Stored items from a collection:
━━━━━━━━━━━━━━━━

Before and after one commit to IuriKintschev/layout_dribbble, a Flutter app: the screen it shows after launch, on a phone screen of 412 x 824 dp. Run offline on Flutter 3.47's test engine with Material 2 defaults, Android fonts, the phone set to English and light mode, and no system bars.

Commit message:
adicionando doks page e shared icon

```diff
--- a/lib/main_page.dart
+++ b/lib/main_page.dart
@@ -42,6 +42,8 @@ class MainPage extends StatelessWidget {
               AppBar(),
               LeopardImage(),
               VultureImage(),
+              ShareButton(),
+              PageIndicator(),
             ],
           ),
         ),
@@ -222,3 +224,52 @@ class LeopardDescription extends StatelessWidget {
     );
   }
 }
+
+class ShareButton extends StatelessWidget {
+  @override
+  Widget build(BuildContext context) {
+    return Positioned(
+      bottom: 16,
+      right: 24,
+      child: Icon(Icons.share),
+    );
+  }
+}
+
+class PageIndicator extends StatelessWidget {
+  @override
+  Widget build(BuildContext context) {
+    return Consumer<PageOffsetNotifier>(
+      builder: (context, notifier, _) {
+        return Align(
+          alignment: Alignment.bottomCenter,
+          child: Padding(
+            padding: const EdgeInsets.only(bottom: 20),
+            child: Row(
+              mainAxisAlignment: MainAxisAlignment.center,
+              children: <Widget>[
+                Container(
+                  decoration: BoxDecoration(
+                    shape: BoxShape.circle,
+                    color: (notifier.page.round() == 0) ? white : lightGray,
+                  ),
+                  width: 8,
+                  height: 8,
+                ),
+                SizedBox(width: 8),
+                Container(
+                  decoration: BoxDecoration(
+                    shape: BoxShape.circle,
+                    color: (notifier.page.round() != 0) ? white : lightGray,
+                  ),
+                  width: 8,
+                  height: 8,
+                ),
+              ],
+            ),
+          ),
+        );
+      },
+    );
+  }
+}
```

━━━━━━━━━━━━━━━━

» **Action item**
Print each line of the data exactly as it was written.

» **Response below**
Before and after one commit to IuriKintschev/layout_dribbble, a Flutter app: the screen it shows after launch, on a phone screen of 412 x 824 dp. Run offline on Flutter 3.47's test engine with Material 2 defaults, Android fonts, the phone set to English and light mode, and no system bars.

Commit message:
adicionando doks page e shared icon

```diff
--- a/lib/main_page.dart
+++ b/lib/main_page.dart
@@ -42,6 +42,8 @@ class MainPage extends StatelessWidget {
               AppBar(),
               LeopardImage(),
               VultureImage(),
+              ShareButton(),
+              PageIndicator(),
             ],
           ),
         ),
@@ -222,3 +224,52 @@ class LeopardDescription extends StatelessWidget {
     );
   }
 }
+
+class ShareButton extends StatelessWidget {
+  @override
+  Widget build(BuildContext context) {
+    return Positioned(
+      bottom: 16,
+      right: 24,
+      child: Icon(Icons.share),
+    );
+  }
+}
+
+class PageIndicator extends StatelessWidget {
+  @override
+  Widget build(BuildContext context) {
+    return Consumer<PageOffsetNotifier>(
+      builder: (context, notifier, _) {
+        return Align(
+          alignment: Alignment.bottomCenter,
+          child: Padding(
+            padding: const EdgeInsets.only(bottom: 20),
+            child: Row(
+              mainAxisAlignment: MainAxisAlignment.center,
+              children: <Widget>[
+                Container(
+                  decoration: BoxDecoration(
+                    shape: BoxShape.circle,
+                    color: (notifier.page.round() == 0) ? white : lightGray,
+                  ),
+                  width: 8,
+                  height: 8,
+                ),
+                SizedBox(width: 8),
+                Container(
+                  decoration: BoxDecoration(
+                    shape: BoxShape.circle,
+                    color: (notifier.page.round() != 0) ? white : lightGray,
+                  ),
+                  width: 8,
+                  height: 8,
+                ),
+              ],
+            ),
+          ),
+        );
+      },
+    );
+  }
+}
```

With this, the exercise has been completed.